Graffiti is illegal because it is considered a form of vandalism or criminal mischief, according to Graffiti Hurts. Graffiti artwork is tagged on buildings without the owners' permission, amounting to destruction of private property. Depending on the state and the severity of the crime, graffiti penalties include fines, cleanup costs, driving license suspension or felony conviction.
Widespread graffiti may diminish the appearance of a community and indicate a growing gang presence, according to the Los Angeles Police Department. Gang members use graffiti tags to mark territorial lines and intimidate rival gangs. The LAPD recognizes graffiti is often created by young adults for non-gang-related reasons, ranging from social activism to civil disobedience.

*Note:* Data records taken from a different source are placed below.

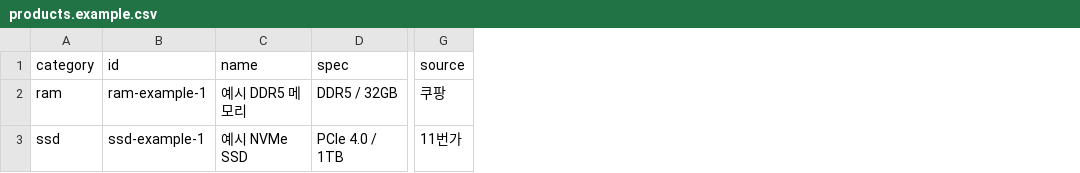
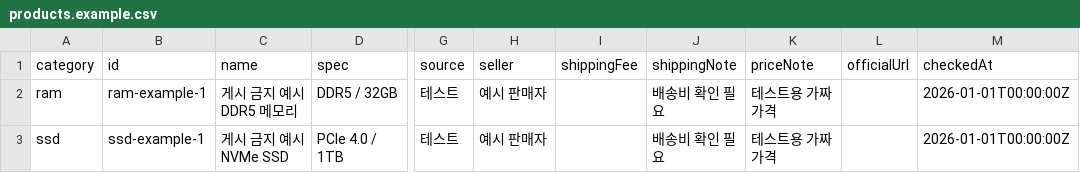
Before and after one commit to crokerda111-maker/bluedeal-new, a CSV file: ops/collector/input/products.example.csv, drawn as a sheet; only a part is shown, gaps mark what is left out; the diff names each change by its address in the sheet, - before the commit and + after, or states it on an @@ line.

Commit message:
feat: publish verified RAM offers with transparent price checks

```diff
--- a/ops/collector/input/products.example.csv
+++ b/ops/collector/input/products.example.csv
+column H (seller), rows 2-3: 예시 판매자 | 예시 판매자
+column I (shippingFee), empty
+column J (shippingNote), rows 2-3: 배송비 확인 필요 | 배송비 확인 필요
+column K (priceNote), rows 2-3: 테스트용 가짜 가격 | 테스트용 가짜 가격
+column L (officialUrl), empty
+column M (checkedAt), rows 2-3: 2026-01-01T00:00:00Z | 2026-01-01T00:00:00Z
-C2 (name): 예시 DDR5 메모리
+C2 (name): 게시 금지 예시 DDR5 메모리
-G2 (source): 쿠팡
+G2 (source): 테스트
-C3 (name): 예시 NVMe SSD
+C3 (name): 게시 금지 예시 NVMe SSD
-G3 (source): 11번가
+G3 (source): 테스트
```
Also changed, not shown: 16 other files.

Authorities are concerned that graffiti produces a negative image of the community. While many images are purely artistic, some graffiti contains profanity, advertises drug trafficking or expresses prejudiced ideals, Graffiti Hurts states.

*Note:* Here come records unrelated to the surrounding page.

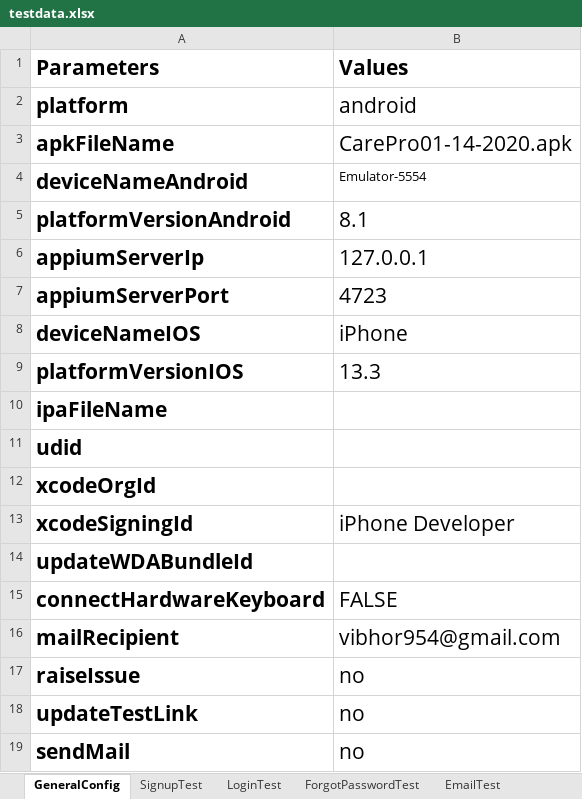
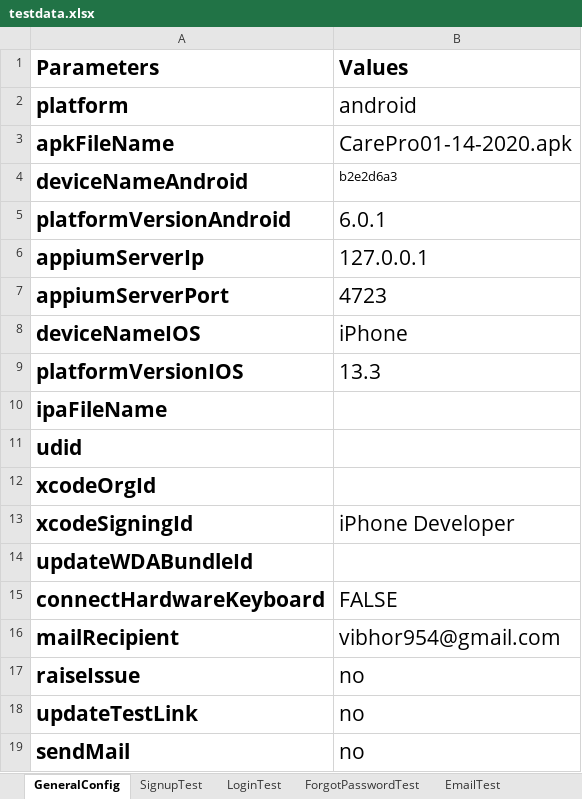
Before and after one commit to vibhor954/carepro, an Excel workbook: src/main/resources/testdata.xlsx, sheet GeneralConfig, drawn as a sheet; values as stored, in another font and other column widths than the file's, no borders; the diff names each change by its address in the sheet, - before the commit and + after, or states it on an @@ line.

```diff
--- a/src/main/resources/testdata.xlsx (sheet GeneralConfig)
+++ b/src/main/resources/testdata.xlsx (sheet GeneralConfig)
-B4 (Values): Emulator-5554
+B4 (Values): b2e2d6a3
-B5 (Values): 8.1
+B5 (Values): 6.0.1
```
Also changed, not shown: sheet VitalSignsTest, other sheet tabs, 4 other files.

The cost of repairing vandalized property also takes a financial toll on communities and local governments. Cities in California, Connecticut and other states have tried to implemented "free wall" programs to provide artists with legal areas to paint in hopes of reducing vandalism. Unfortunately, these initiatives can inadvertently attract more illegal activity to businesses surrounding free walls, says Graffiti Hurts.

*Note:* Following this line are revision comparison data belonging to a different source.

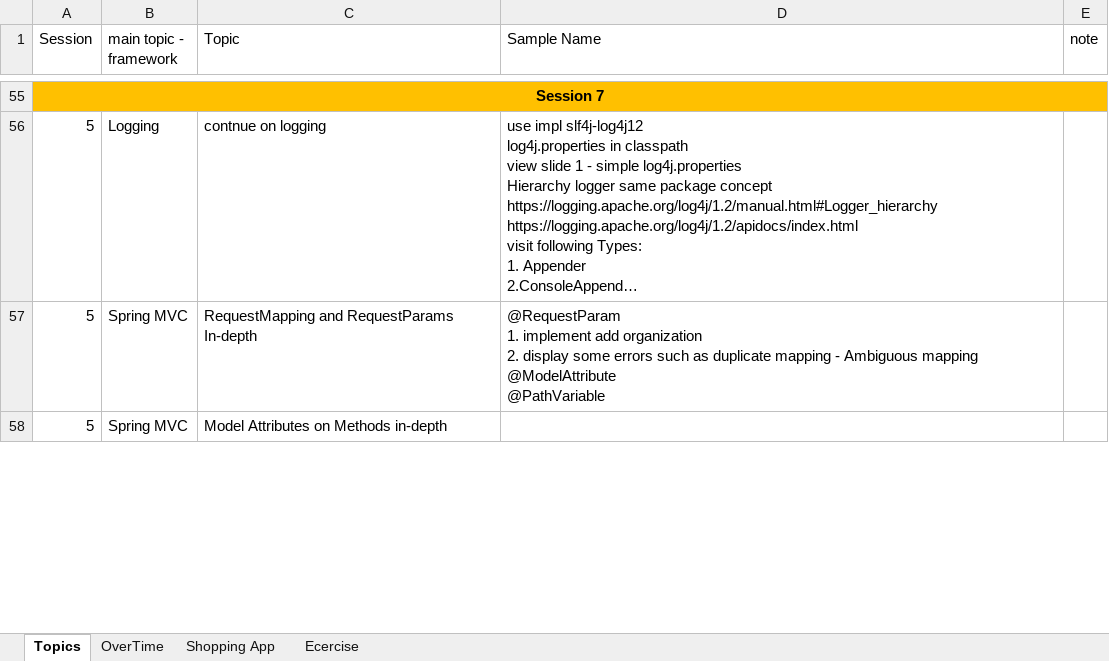
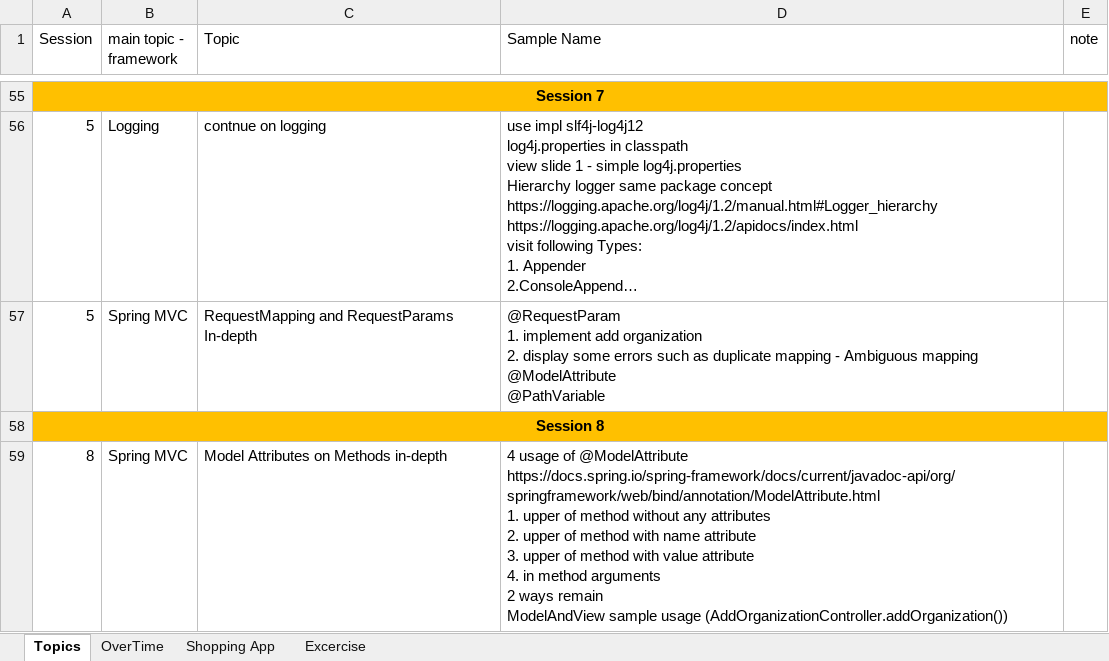
Before and after one commit to m-tilab/anisa-spring-course, an Excel workbook: syllabus.xlsx, sheet Topics, drawn as a sheet; only a part is shown, gaps mark what is left out; long unchanged cells end in …; values as stored, in another font and other column widths than the file's, no borders; addresses are those after the commit; ↵ is a line break in a cell; the diff covers the shown part only; the diff names each change by its address in the sheet, - before the commit and + after, or states it on an @@ line.

Commit message:
Session 8 Added

```diff
--- a/syllabus.xlsx (sheet Topics)
+++ b/syllabus.xlsx (sheet Topics)
-sheet tab: Ecercise
+sheet tab: Excercise
+row 58: Session 8
-A59 (Session): 5
+A59 (Session): 8
-D59 (Sample Name): (empty)
+D59 (Sample Name): 4 usage of @ModelAttribute ↵ https://docs.spring.io/spring-framework/docs/current/javadoc-api/org/springframework/web/bind/annotation/ModelAttribute.html ↵ 1. upper of method without any attributes ↵ 2. upper of method with name attribute ↵ 3. upper of method with value attribute ↵ 4. in method arguments ↵ 2 ways remain ↵ ModelAndView sample usage (AddOrganizationController.addOrganization())
```
Also changed, not shown: 1 added row, 1 removed row and 4 edited cells elsewhere in this sheet, sheet Shopping App, 58 other files.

The LAPD suggests combating illegal graffiti by starting beautification projects to improve local communications, such as planting flowers and organizing trash cleanups.